With all this carnage, you’d think it would be easy to put an end to a ritual that damages players and tempts young fans. But Major League Baseball has moved slowly on this one. Smoking on the field or in the dugout has been verboten for a good while, and smokeless tobacco has been prohibited in the minor leagues since 1993, though many players say this ban is laxly enforced. In the bigs, where players have a pit-bull union, smokeless tobacco can still be used, though players are prohibited from chewing during postgame interviews. So in the nation’s most traditional sport, the toxic habit endures.

The normal impulse of the red-blooded Americano is to groan whenever government attempts to micromanage the lives of consenting adults. It is a little harder to protest the drive against chewing tobacco in baseball, an effort that will likely prevail in due course. That said, it sure would be nice if these guys would give up the chew of their own volition—and recognize that anyone who doesn’t is either self-destructive or dumb as a bag of hammers.

What might doom chew in the end is simply its aesthetics. I never understood the charm—the slobbering, the expectorating, the unspeakable spit cups. For years I played in local amateur leagues, fine organizations that got husbands out from under their wives’ feet on Sunday afternoons. Some of my teammates considered a pouch of Red Man as much a part of their gear as their glove or their cleats. I was partial to bubble gum, convinced that when sliding into a 230-pound catcher, whether safe or out, I wouldn’t find swallowing a soggy clump of tobacco a highlight of my day.

The introduction of sunflower seeds in big-league dugouts was definitely one of the modern game’s more civilizing innovations.

Mr. Thornberry is a writer in Tampa, Fla.

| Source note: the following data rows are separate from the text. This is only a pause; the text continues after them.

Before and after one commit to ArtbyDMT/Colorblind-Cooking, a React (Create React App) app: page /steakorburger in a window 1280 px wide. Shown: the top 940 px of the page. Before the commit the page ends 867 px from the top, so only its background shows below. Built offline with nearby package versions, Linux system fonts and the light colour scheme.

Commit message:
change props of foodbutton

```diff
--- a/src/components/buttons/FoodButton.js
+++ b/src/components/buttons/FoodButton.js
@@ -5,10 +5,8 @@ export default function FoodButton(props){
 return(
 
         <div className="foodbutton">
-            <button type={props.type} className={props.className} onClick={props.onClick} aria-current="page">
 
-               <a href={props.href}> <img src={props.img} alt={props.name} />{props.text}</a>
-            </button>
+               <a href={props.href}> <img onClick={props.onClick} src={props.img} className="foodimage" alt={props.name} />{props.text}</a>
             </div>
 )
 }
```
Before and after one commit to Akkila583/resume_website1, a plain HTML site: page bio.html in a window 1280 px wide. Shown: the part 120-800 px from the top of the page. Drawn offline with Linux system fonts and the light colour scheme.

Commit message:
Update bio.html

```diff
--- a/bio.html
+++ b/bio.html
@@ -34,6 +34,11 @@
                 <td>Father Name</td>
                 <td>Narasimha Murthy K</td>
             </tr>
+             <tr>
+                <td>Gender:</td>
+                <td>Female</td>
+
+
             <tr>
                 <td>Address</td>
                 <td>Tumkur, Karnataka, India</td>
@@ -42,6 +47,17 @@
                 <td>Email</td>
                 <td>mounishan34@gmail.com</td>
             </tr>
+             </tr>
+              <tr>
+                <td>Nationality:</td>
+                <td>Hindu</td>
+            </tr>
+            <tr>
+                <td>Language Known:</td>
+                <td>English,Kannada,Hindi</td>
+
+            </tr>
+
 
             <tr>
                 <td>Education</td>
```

*This news story was resourced by the Oral Cancer Foundation, and vetted for appropriateness and accuracy.

April, 2015|Oral Cancer News|